● **DIRECTIONS FOR THIS TASK**:
The count of lines below that include the string "antes" is the whole answer; write it alone.

● **DATA LISTING**:
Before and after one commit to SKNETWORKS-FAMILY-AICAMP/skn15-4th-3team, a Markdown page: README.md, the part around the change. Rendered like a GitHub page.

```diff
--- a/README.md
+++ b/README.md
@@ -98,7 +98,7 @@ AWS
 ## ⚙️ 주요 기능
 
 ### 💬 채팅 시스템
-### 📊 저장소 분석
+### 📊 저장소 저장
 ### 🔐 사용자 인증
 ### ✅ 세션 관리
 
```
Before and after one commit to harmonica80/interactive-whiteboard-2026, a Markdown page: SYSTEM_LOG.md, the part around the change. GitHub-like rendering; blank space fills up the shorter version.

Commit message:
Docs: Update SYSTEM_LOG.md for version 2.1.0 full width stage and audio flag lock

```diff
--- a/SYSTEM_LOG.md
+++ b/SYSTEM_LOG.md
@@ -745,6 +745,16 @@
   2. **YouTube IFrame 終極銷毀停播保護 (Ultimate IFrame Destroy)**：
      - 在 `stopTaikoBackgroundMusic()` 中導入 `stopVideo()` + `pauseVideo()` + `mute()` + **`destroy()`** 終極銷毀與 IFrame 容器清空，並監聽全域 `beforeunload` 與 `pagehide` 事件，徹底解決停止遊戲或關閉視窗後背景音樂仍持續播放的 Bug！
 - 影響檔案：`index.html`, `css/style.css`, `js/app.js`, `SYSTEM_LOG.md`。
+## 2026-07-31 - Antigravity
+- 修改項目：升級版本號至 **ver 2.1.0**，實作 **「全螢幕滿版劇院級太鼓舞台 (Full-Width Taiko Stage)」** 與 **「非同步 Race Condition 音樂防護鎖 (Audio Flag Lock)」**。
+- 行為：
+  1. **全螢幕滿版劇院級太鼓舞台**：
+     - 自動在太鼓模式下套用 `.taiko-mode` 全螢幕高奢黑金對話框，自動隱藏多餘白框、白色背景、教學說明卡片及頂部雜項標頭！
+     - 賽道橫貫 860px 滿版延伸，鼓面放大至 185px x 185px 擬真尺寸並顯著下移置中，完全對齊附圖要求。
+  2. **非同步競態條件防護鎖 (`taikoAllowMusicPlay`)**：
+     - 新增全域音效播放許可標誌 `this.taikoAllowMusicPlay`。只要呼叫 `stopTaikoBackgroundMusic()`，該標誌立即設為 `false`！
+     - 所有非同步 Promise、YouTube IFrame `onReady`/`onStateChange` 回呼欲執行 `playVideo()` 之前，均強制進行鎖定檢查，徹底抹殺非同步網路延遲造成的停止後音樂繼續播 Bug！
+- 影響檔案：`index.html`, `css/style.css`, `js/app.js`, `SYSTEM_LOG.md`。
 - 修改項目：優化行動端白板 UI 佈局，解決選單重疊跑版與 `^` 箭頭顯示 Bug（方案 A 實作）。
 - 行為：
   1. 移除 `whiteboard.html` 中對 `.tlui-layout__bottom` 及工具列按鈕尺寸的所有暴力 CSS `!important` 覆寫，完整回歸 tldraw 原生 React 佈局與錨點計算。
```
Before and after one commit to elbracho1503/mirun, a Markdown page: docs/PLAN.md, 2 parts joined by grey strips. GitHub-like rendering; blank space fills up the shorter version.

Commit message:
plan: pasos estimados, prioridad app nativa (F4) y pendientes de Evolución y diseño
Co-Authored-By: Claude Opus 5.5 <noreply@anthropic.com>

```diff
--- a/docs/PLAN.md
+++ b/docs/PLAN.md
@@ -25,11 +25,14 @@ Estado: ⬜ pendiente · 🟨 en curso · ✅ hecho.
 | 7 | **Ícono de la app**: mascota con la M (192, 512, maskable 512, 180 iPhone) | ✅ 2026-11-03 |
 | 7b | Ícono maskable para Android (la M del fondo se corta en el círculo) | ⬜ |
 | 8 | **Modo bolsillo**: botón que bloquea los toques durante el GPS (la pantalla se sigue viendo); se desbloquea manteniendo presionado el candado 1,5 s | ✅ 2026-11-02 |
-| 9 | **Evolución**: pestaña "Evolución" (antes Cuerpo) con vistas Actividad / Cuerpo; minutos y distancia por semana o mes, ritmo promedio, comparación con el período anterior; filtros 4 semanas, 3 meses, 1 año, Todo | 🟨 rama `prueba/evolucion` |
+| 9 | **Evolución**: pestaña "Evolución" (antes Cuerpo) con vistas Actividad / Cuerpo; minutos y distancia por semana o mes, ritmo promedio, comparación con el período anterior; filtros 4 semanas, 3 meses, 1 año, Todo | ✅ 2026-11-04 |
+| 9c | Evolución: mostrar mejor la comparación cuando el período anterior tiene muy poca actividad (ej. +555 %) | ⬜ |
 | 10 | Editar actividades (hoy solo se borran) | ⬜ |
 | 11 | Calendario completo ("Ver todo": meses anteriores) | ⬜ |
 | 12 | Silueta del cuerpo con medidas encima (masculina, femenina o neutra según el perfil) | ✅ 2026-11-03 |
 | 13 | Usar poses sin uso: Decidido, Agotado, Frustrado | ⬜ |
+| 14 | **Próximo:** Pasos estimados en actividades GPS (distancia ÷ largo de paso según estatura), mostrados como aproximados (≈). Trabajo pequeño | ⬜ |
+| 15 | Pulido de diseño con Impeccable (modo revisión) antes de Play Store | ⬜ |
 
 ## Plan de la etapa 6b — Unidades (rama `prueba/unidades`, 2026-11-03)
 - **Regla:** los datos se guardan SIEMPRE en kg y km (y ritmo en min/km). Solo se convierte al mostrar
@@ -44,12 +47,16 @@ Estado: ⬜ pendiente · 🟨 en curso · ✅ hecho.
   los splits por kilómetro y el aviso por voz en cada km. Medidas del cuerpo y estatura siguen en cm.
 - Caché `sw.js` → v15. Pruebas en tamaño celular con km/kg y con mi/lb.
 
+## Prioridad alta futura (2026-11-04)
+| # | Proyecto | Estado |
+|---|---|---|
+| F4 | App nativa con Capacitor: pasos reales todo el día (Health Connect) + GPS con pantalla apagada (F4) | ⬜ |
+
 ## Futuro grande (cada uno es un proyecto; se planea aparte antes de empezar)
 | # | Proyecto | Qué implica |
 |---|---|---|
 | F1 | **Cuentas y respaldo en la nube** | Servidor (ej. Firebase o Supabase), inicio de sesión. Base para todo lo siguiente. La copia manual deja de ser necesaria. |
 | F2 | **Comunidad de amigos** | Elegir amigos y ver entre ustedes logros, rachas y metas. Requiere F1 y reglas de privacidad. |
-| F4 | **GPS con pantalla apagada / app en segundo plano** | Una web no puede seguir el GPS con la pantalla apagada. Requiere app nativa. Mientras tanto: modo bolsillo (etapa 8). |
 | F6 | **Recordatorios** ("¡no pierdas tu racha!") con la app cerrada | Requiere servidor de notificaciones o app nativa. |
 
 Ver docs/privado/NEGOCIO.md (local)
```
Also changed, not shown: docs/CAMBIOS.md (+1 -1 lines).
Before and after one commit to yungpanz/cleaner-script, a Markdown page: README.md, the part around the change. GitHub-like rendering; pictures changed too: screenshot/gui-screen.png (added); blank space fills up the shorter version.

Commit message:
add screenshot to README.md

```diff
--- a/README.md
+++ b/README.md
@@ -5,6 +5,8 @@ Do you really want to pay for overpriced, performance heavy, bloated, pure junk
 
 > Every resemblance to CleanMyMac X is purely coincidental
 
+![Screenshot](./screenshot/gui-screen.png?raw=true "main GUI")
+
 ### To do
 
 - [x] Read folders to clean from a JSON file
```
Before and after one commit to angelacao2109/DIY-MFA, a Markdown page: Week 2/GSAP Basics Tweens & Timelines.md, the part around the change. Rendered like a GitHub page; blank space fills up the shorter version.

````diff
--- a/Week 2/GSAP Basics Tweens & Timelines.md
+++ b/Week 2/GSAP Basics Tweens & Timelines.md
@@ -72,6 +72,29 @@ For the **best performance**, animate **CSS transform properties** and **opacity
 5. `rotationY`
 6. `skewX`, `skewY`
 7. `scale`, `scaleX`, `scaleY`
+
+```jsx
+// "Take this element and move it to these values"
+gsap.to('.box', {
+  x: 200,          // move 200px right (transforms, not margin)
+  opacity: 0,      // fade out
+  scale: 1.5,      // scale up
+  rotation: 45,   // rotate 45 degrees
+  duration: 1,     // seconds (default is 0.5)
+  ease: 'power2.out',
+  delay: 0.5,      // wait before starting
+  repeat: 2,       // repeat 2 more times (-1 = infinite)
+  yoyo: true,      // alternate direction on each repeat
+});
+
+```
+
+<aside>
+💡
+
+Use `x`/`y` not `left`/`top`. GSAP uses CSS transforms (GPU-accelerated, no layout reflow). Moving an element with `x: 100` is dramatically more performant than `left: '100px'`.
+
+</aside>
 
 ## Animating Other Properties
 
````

● **EXPECTED ANSWER**:
4